Dispute Plagues the Black Studies Program at Ohio State University

For the past three years, Judson L. Jeffries has served as director of The Ohio State University’s African-American and African Studies Community Extension Center in Columbus, Ohio. This responsibility was in addition to his full teaching load as a professor of African-American studies at the university.

The extension center was founded in 1972 as an outreach effort to the black community of the city of Columbus. In 1985 the extension center moved into a new, 7,000-square-foot headquarters on Mount Vernon Avenue in the heart of the city’s historic black neighborhood. The center is about 10 minutes from the Ohio State campus.

The center hosts a number of community activities for children, teens, adults, and seniors. Non-credit courses, health fairs, computer literacy classes, and a host of other activities are offered to inner-city residents. Students, faculty, and staff members at the university all contribute their time to make the center a success.

This past August, Dr. Jeffries received a one-page letter from Anthonia C. Kalu, the chair of the African and African-American studies department, dismissing him as head of the extension center. The letter accused Jeffries of a failure to communicate and work with Dr. Kalu, who, just three months earlier, had come to Ohio State from the University of Northern Colorado. In her letter, Kalu said that Jeffries’ actions resulted in “wasted effort, energy, and time for the department.”

Jeffries replied that Kalu had made “deliberate attempts to degrade and intimidate” him. Supporters of Jeffries at the extension center and in the black community held protests on the Ohio State University campus demanding his reinstatement.

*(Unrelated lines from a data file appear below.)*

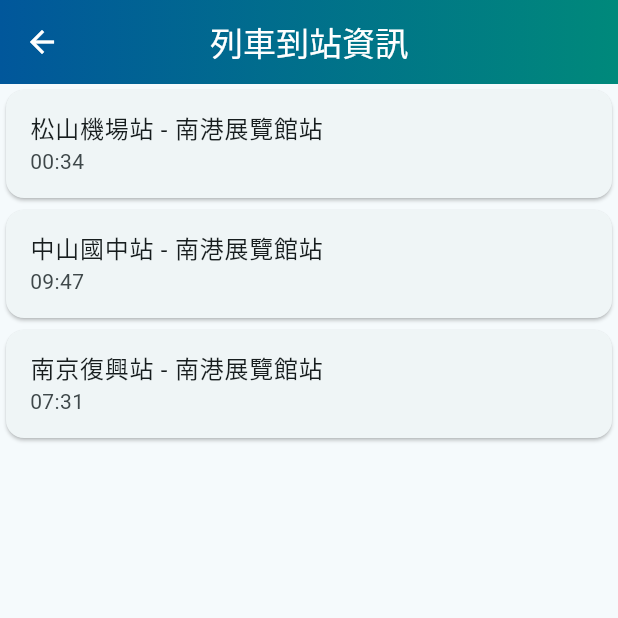
After one commit to redbug312/horizon-harmony, a Flutter app: the TrackInfoPage screen opened by its route, on a phone screen of 412 x 824 dp, the top half of it. The commit adds this screen. Run offline on Flutter 3.47's test engine with Material 3 defaults, Android fonts, the phone set to English and light mode, and no system bars.

Commit message:
add-static-track-info-page

```diff
--- a/lib/main.dart
+++ b/lib/main.dart
@@ -1,6 +1,7 @@
 import 'package:flutter/gestures.dart';
 import 'package:flutter/material.dart';
 import 'package:horizon_harmony/pages/home_page.dart';
+import 'package:horizon_harmony/pages/track_info_page.dart';
 import './messages/generated.dart';
 
 void main() async {
@@ -24,6 +25,7 @@ class MyApp extends StatelessWidget {
       home: const HomePage(),
       routes: {
         '/home': (context) => const HomePage(),
+        '/track_info': (context) => const TrackInfoPage(),
       },
     );
   }
--- a/lib/pages/home_page.dart
+++ b/lib/pages/home_page.dart
@@ -129,7 +129,11 @@ class HomePageState extends State<HomePage> {
             gridDelegate: const SliverGridDelegateWithFixedCrossAxisCount(crossAxisCount: 4),
             itemCount: services.length,
             itemBuilder: (context, index) => InkWell(
-              onTap: () {},
+              onTap: () {
+                if (index == 7) {
+                  Navigator.pushNamed(context, '/track_info');
+                }
+              },
               child: Column(
                 mainAxisAlignment: MainAxisAlignment.center,
                 children: [
--- /dev/null
+++ b/lib/pages/track_info_page.dart
@@ -0,0 +1,62 @@
+import 'package:flutter/material.dart';
+import 'package:flutter/services.dart';
+
+class TrackInfoPage extends StatefulWidget {
+  const TrackInfoPage({super.key});
+
+  @override
+  State<TrackInfoPage> createState() => TrackInfoState();
+}
+
+class TrackInfoState extends State<TrackInfoPage> {
+  @override
+  Widget build(BuildContext context) {
+    return Scaffold(
+      appBar: AppBar(
+        title: const Text("列車到站資訊"),
+        centerTitle: true,
+        foregroundColor: Theme.of(context).colorScheme.onPrimary,
+        systemOverlayStyle: const SystemUiOverlayStyle(statusBarBrightness: Brightness.dark),
+        leading: GestureDetector(
+          child: IconButton(
+            icon: Icon(Icons.arrow_back, color: Theme.of(context).colorScheme.onPrimary),
+            onPressed: () {
+              Navigator.pop(context);
+            }
+          ),
+        ),
+        flexibleSpace: Container(
+          decoration: BoxDecoration(
+            gradient: LinearGradient(
+              begin: Alignment.centerLeft,
+              end: Alignment.centerRight,
+              colors: [Colors.lightBlue.shade900, Colors.teal.shade600],
+            ),
+          ),
+        ),
+      ),
+      body: ListView(
+        children: const [
+          Card(
+            child: ListTile(
+              title: Text("松山機場站 - 南港展覽館站"),
+              subtitle: Text("00:34"),
+            ),
+          ),
+          Card(
+            child: ListTile(
+              title: Text("中山國中站 - 南港展覽館站"),
+              subtitle: Text("09:47"),
+            ),
+          ),
+          Card(
+            child: ListTile(
+              title: Text("南京復興站 - 南港展覽館站"),
+              subtitle: Text("07:31"),
+            ),
+          ),
+        ]
+      )
+    );
+  }
+}
```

The university provost called on Joseph Steinmetz, executive dean of the College of Arts and Sciences, to investigate the matter and to make a determination about what should be done. Dean Steinmetz ruled that since Kalu had arrived on campus only a short time ago, she acted too hastily in changing the leadership of the center. He reinstated Jeffries as director while he undertakes a six-month assessment of the center’s operations and programs.

Dr. Jeffries is a graduate of Old Dominion University in Norfolk, Virginia. He holds a master’s degree from the State University of New York at Binghamton and a Ph.D. from the University of Southern California.